In the classic of Chinese literature ‘Journey to the West,’ the monk Xuanzang (and the Monkey King) passed through Gansu and Xinjiang on the way to India, following the northern Silk Road.
The story was based on actual events, although it took Xuanzang 17 years to complete the trip there and back. Our journey (from the west) took us seven days, travelling by jeep along the stretch of the Silk Road between Turpan and Jiayuguan. If we'd been on camels it may have taken longer.
Highlights included the Flaming Mountains and the Jiaohe Ancient City of Turpan, the Han Dynasty Great Wall in the Gobi Desert, the fortress of Jiayuguan that marks the western end of the Ming Dynasty Great Wall, the Buddhist cave art of Dunhuang’s Mogao Grottoes, and a night camping in the desert.

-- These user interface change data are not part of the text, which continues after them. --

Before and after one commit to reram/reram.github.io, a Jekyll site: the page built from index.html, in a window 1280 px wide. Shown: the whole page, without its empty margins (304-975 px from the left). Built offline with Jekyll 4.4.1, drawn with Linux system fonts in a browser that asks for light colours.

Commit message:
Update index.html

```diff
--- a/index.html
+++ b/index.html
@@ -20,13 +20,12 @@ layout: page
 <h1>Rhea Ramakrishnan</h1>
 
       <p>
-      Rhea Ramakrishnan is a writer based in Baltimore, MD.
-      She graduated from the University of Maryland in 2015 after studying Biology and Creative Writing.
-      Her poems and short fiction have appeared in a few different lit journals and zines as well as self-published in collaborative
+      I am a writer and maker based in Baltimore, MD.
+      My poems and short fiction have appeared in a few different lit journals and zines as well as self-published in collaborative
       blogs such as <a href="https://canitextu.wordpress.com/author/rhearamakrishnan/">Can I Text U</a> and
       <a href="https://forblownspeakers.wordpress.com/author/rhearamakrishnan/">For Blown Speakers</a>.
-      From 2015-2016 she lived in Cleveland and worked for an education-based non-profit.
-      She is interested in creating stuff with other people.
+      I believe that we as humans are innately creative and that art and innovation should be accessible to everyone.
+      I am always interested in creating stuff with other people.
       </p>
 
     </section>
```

A view of the rammed earth walls of the Jiaohe Ancient City Ruins near Turpan. The city was abandoned in 1300 after being attacked by the Mongol army.
One of the larger structures in the Jiaohe Ancient City.

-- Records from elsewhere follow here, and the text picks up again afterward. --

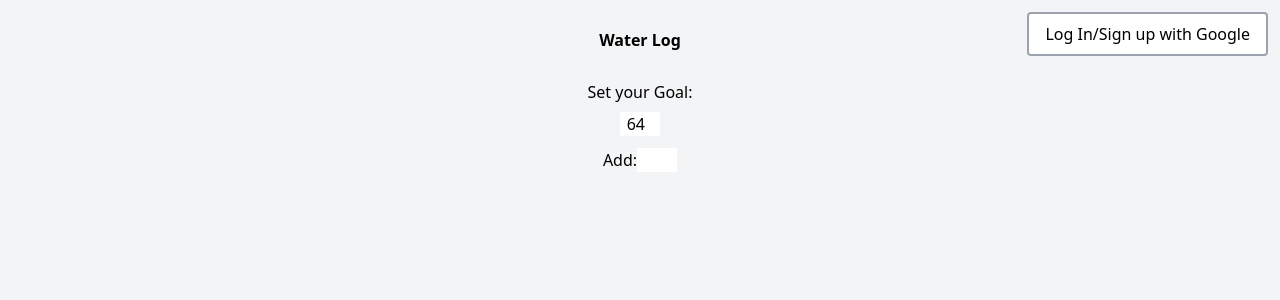
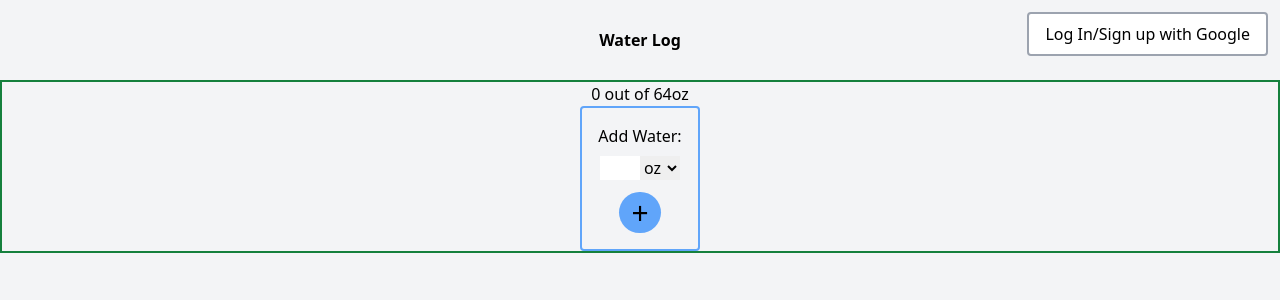
Before and after one commit to GinaLeeAlfy/water_log, a React (Vite) app: page /callback in a window 1280 px wide. Shown: the top 300 px of the page. Built offline with nearby package versions, Linux system fonts and the light colour scheme; no server answers.

Commit message:
adding variables and playing with style

```diff
--- a/src/Logger.jsx
+++ b/src/Logger.jsx
@@ -1,24 +1,52 @@
+import { useState } from "react";
 import NavBar from "./components/NavBar";
 
 const Logger = () => {
+  const [consumed, setConsumed] = useState(0);
+  const [goal, setGoal] = useState(64);
+  const [isMetricUnits, setIsMetricUnits] = useState(false);
+
   return (
-    <div>
+    <div className="flex flex-col items-center">
       <NavBar />
-      <section className="flex flex-col items-center text-center">
-        <form className="w-fit space-y-3">
+      <section className="container flex flex-col items-center border-2 border-green-700 text-center">
+        <h2>
+          {consumed}
+          {" out of "} {goal}
+          {!isMetricUnits ? "oz" : "mL"}
+        </h2>
+        <form className="w-fit space-y-3 rounded border-2 border-blue-400 p-4">
+          {/* <fieldset className="flex flex-col items-center gap-2">
+            <label htmlFor="goal">Set your Goal:</label>
+            <div>
+              <input
+                type="number"
+                id="goal"
+                defaultValue={goal}
+                className="w-10 text-end"
+              />
+              <select name="goal-measurement" id="goal-measurement">
+                <option value="oz">oz</option>
+                <option value="ml">ml</option>
+              </select>
+            </div>
+          </fieldset> */}
           <fieldset className="flex flex-col items-center gap-2">
-            <label htmlFor="goal">Set your Goal:</label>
-            <input
-              type="number"
-              id="goal"
-              defaultValue="64"
-              className="w-10 text-end"
-            />
+            <label htmlFor="drank">Add Water:</label>
+            <div>
+              <input type="number" id="drank" className="w-10 text-end" />
+              <select name="add-measurement" id="add-measurement">
+                <option value="oz">oz</option>
+                <option value="ml">ml</option>
+              </select>
+            </div>
           </fieldset>
-          <fieldset>
-            <label htmlFor="drank">Add:</label>
-            <input type="number" id="drank" className="w-10 text-end" />
-          </fieldset>
+          <input
+            type="submit"
+            value="+"
+            id="submit"
+            className="aspect-square cursor-pointer  rounded-full bg-blue-400 px-3 text-3xl"
+          />
         </form>
       </section>
     </div>
--- a/src/components/NavBar.jsx
+++ b/src/components/NavBar.jsx
@@ -6,7 +6,7 @@ const NavBar = () => {
   const { isAuthenticated } = useAuth0();
 
   return (
-    <nav className="flex flex-col items-center justify-center gap-2 px-1 py-1 sm:flex sm:py-7">
+    <nav className="flex w-full flex-col items-center justify-center gap-2 px-1 py-1 sm:flex sm:py-7">
       {!isAuthenticated ? <LoginButton /> : <LogoutButton />}
 
       <h1 className=" font-bold ">Water Log</h1>
```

Part of the city was used for living; other parts for pottery factories, government buildings, barracks, and temples.
The ancient city included a stupa forest – a big one in the middle, four groups of 25 on each corner.
A mosque in Turpan looks quite busy.
We drove into the Flaming Mountains to find the site of Buddhist cave art.
Taking a break at the Bezeklik 1,000 Buddha Caves.
We took a short hike up into the hills above the caves.
A view down the valley.
Some rode camels up to the top.
On the second day of the trip we camped on the fringes of the Gobi Desert. The next morning we had a good view of the rising sun.
After breakfast, we took a walk in the desert. This part of the Gobi is a rocky desert, and we found some interesting stones and rocks along the way.
At our next stop, Hami, we visited one of the museums. They had an interesting display of tasty-looking Chinese food – all made from rocks and stones!
Quite a banquet, if you’re able to eat rocks.
The museum also contained a 3,000-year old mummy.
Next door to the museum with the rocks and mummy was another museum dedicated to the local musical tradition of Muqam. There are some Muqam performances that go on for days, literally. We opted for the 30-minute version!
On the way to Dunhuang we stopped for a picnic in the desert. While the food was being prepared, we stretched our legs with a walk in the nearby hills.
Barren, rocky hills all the way to the south.
We set up tables and chairs for our picnic.
Closer to Dunhuang, we stopped to investigate some Han Dynasty (206BC) Great Wall.
Built from rammed earth, some of the Han Dynasty Great Wall has been eroded by weathering. If it rained more in this area, there wouldn’t be much left at all. Most of the damage here is done by wind and blowing sand.
Eroded Han Dynasty Great Wall.
We spotted the Beijing Hikers red ribbons in the tall, wavy grass.
We stopped for a group shot.
Fields of melons!
The friendly farmer gave us some melons to try. We ate them for dessert later that night – tasty!
The Mogao Grottoes were one of the highlights of the trip – hundreds of caves filled with beautiful Buddhist art and statues. To preserve the caves, only a few are open at a time. Because we were visiting during a big holiday, more of the caves were open than usual.
Cameras aren’t allowed inside the caves, so we could only take a few shots from outside.
On our second day in Dunhuang, we set out for a bit of hiking over the sand dunes.
We walked through a small village.
Heading for the dunes.
Climbing uphill – quite tough work.
Arriving at the first ridge.
After climbing to the top of this ridge we took a break to enjoy the views.
Down below, Crescent Lake – quite a well-known tourist location.
It turned out that the orange boots were rented from the park – quite a surreal sight.
A view of Crescent Lake.
The moon rose above the dunes.
On the way out, we passed the camel ride area.
Hundreds of camels.
Heading on to Jiayuguan, we passed the Two Towers Reservoir, a lake of stunningly blue water in the desert.
Approaching Jiayuguan Fortress, the western-most end of the Ming Dynasty Great Wall.
The fortress was well-guarded.
A fight broke out between the guards; curious passersby swiftly fled.
A view through one of the large gates in the fortress wall.
Our drivers managed to talk their way in without having to buy tickets.
Taking a break inside the fortress.
This part of the fortress was a trap for any attackers. They’d be let into the courtyard, the doors would slam shut, and archers would shoot from above. Nowadays, it’s a trap for tourists!
The famous ‘One Brick Left’: the architect of the fortress was asked to estimate the number of bricks required to build it all. The official in charge was skeptical, so the architect added one brick to the estimate. After all was done, there was one brick left.
The western gate of the fortress. If you were banished from China, you’d leave from this gate, never to return.
After visiting the fortress, we took a look at some more Great Wall nearby.
Pictured is Han Dynasty Great Wall, privately repaired using old techniques.
We climbed up to the top to see what we could see.
Four of the group.
The Hikers flag made an appearance.